Halloween Kills Review: A Killer Sequel!
In 2018, moviegoers were reintroduced to a horror legend After many outings, the Halloween series made its return to silver screen with the movie simply known as Halloween. Rather than continuing the events of previous installments, the 2018 sequel decided to make a new start and continue the story of the first film 40 years later and retconning everything else. While I thought the movie could have been stronger, there was no denying the film made an impression with both moviegoers and critics to the point where the movie grossed over $250 million. Thanks to its success the studio decided to continue this new chapter and after much delay Michael Myers strikes again in Halloween Kills.
Directed again by David Gordon Green, the movie picks up right where the first one left off as Laurie Strode (Jamie Lee Curtis) recuperates from her previous encounter with Michael (James Jude Courtney), only to find out that killer survived and has continued his killing spree on the town of Haddonfield. Unlike previous entries this new film is unique as it is the first part of finale that culminate next year. Between the continuing story and knowing where it might be going there were some interesting aspects going into this sequel; and despite my reservations going in, I cannot deny that Halloween Kills ended up being a killer sequel.

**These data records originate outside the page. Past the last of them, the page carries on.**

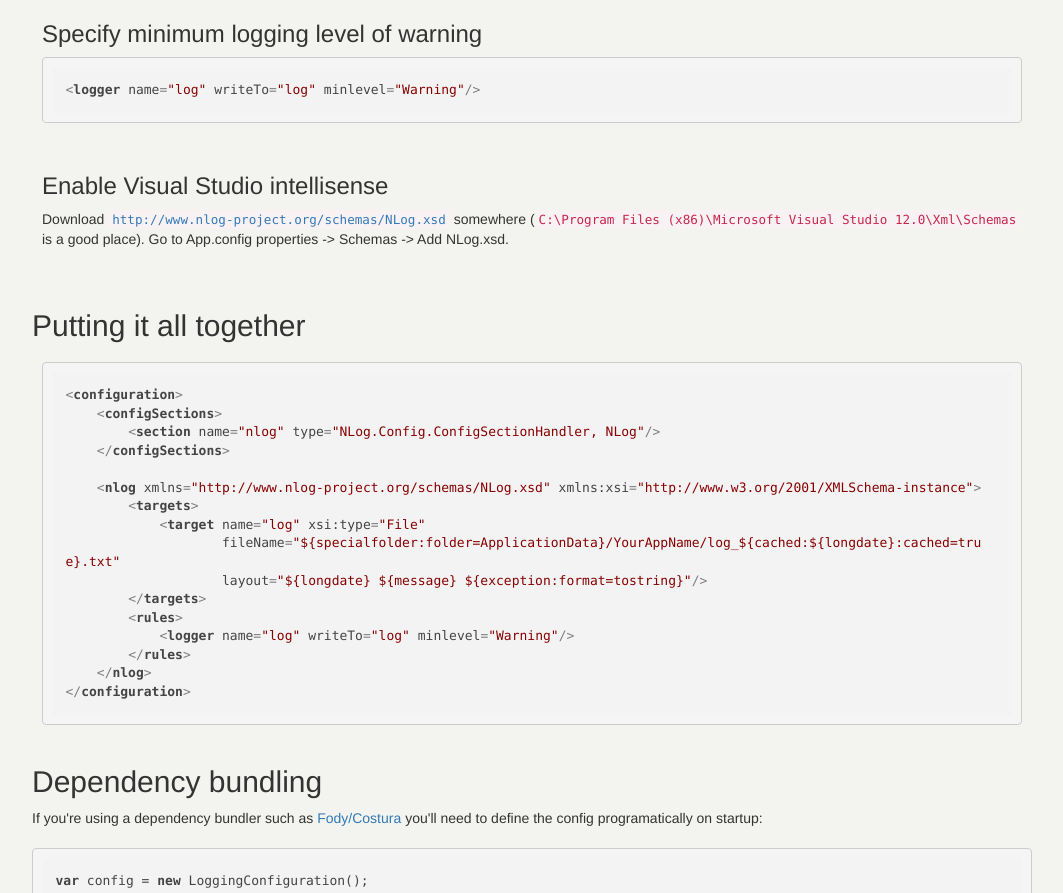
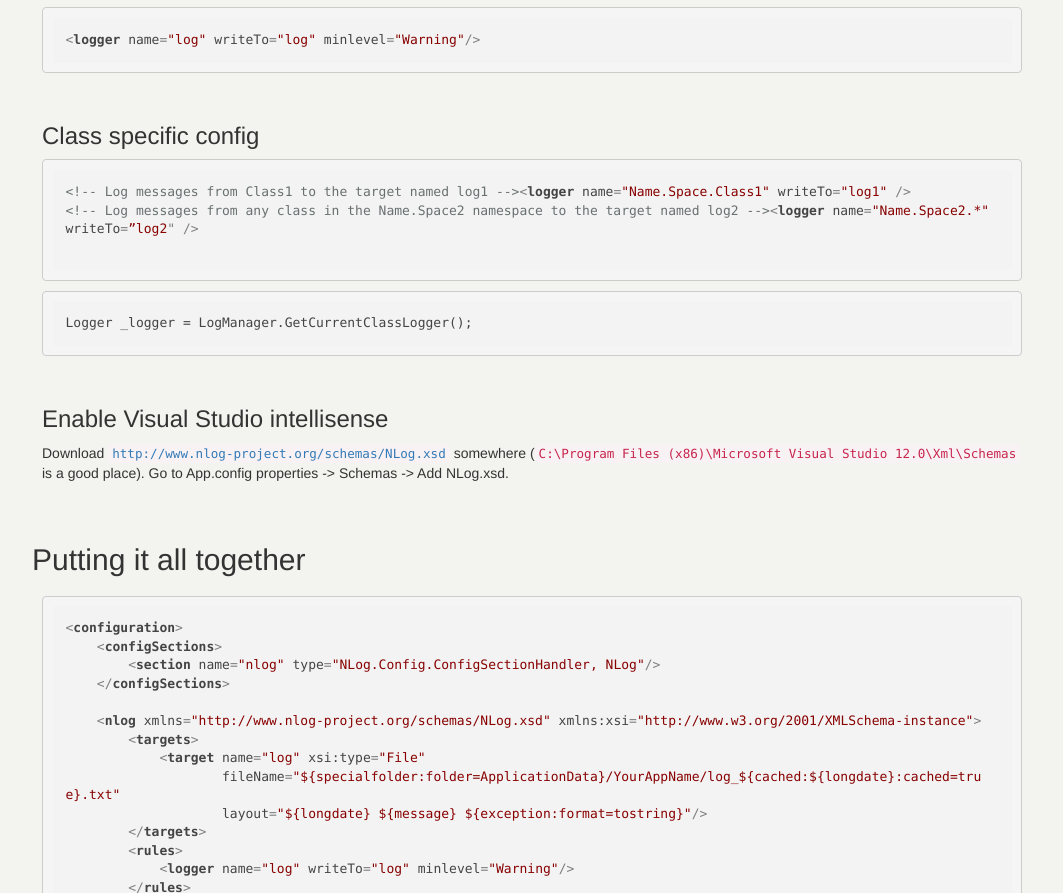
Before and after one commit to tsasioglu/tsasioglu.github.io, a plain HTML site: page blog.html in a window 1280 px wide. Shown: the part 1772-2665 px from the top of the page, without its empty margins (108-1171 px from the left). Drawn offline with nearby package versions, Linux system fonts and the light colour scheme.

Commit message:
nlog spacing

```diff
--- a/blog.html
+++ b/blog.html
@@ -60,9 +60,8 @@
                 <h2>3 Step Setup</h2>
                 <ol class="list-unstyled">
                     <section class="padded">
-                    <h4><li>1. Install using NuGet </li></h4><br />
+                    <h4><li>1. Install using NuGet </li></h4>
                     <h4><li>2. Add the following to your App.config inside the <code class="xml">&lt;configuration&gt;</code> element</li></h4>
-                    <br />
 <pre><code class="xml">&lt;configSections&gt;
     &lt;section name=&quot;nlog&quot; type=&quot;NLog.Config.ConfigSectionHandler, NLog&quot;/&gt;
 &lt;/configSections&gt;
@@ -127,6 +126,16 @@
                     </li>
                      <li>
                         <section class="padded">
+                        <h3>Class specific config</h3>
+                        <pre><code class="xml">&lt;!-- Log messages from Class1 to the target named log1 --&gt;<br />&lt;logger name="Name.Space.Class1" writeTo="log1" /&gt;<br />
+&lt;!-- Log messages from any class in the Name.Space2 namespace to the target named log2 --&gt;<br />&lt;logger name="Name.Space2.*" writeTo=”log2" /&gt;
+                        <br /></code></pre>
+                            <pre><code class="cs">Logger _logger = LogManager.GetCurrentClassLogger();</code></pre>
+
+                        </section>
+                    </li>
+                     <li>
+                        <section class="padded">
                         <h3>Enable Visual Studio intellisense</h3>
                         Download <code class="xml"><a href="http://www.nlog-project.org/schemas/NLog.xsd">http://www.nlog-project.org/schemas/NLog.xsd</a></code> somewhere (<code class="xml">C:\Program Files (x86)\Microsoft Visual Studio 12.0\Xml\Schemas</code> is a good place). Go to App.config properties -> Schemas -> Add NLog.xsd.
                         </section>
```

Having a direct continuation is not an eerie concept for the Halloween series, but it was indeed a refreshing direction for the new movie. Not only was the plot easy to get back into but it also expanded on new elements like the town Haddonfield. While the first film focused on the Strodes, this movie deals with townsfolks and how they were affected by the 1978 killings. This direction not only expanded on the overall story but gave the plot a thematic nature that kept things grounded. The only issue this story suffered from was it trying to balance each element, and this led to points such as Allyson (Andi Matichak) hunting Michael getting lost in the shuffle. If nothing else the story was a thrill ride as Michael’s path destruction was tense from beginning to end, and this was enough live up to terrifying nature of the franchise.
When it came to the cast the movie featured a surprising ensemble. Horror films are not usually known for their in depth characters and the previous film did not have the strongest of casts-though some performances stood out. However this cast was impressive thanks to the nuance in the characters’ direction. When it came to Laurie, the original scream queen was as impressive as ever; however her time on screen was limited-though I think this direction was for the best. Along with Laurie were family members Allyson and Karen (Judy Greer) who had a stronger outing this time around thanks to the movie taking the time to flesh out their characters. With the town playing a bigger role in this movie it was nice to see that Haddonfield was a community rich with character. Whether it was returning characters like Tommy (Anthony Michael Hall) or even minor players each cast member left an impression and felt appropriate for the movie at hand. Last and certainly not least was the Boogeyman himself Michael Myers. The iconic killer was as formidable as ever and the movie did its best to expand on Michael’s derange mentality-though this direction could have used more clarification. Between their captivating direction and impressive performances, this cast was among the best in the series and an extraordinary ensemble for any horror film.
When going into a Halloween film it is best to expect an array of violence. However, in the case of Halloween Kills, the sequel was not only violent, but its brutality was off the scale. Each sequence was more gruesome than the next and with its gritty execution the kills of this movie were among the best of the series has ever produced. Aiding the film’s violence was the cinematography which had bleak look that was fitting for the movie’s dark setting. Last and most certainly not least was the music by the team of Cody Carpenter, Daniel Davies and of course John Carpenter. Along with utilizing the iconic Halloween theme, the music was dynamic in its use and gave the movie a foreboding atmosphere. Between this and its gruesome nature, the tone of Halloween Kills was tense, ominous and worthy of its respected series.
What started as uncertain tale has become a major chapter in the Halloween franchise. Halloween Kills delivers with its nuance in storytelling and characters as well as its gruesome presentation in general horror. Though this sequel had some weaknesses it was not enough to keep this movie buried as this sequel is arguably among the best in the franchise has ever created. Next year cannot come soon enough as I eagerly await to see how this story comes to an end and whether Halloween Kills helped pave the way in this thrilling chapter to the classic series.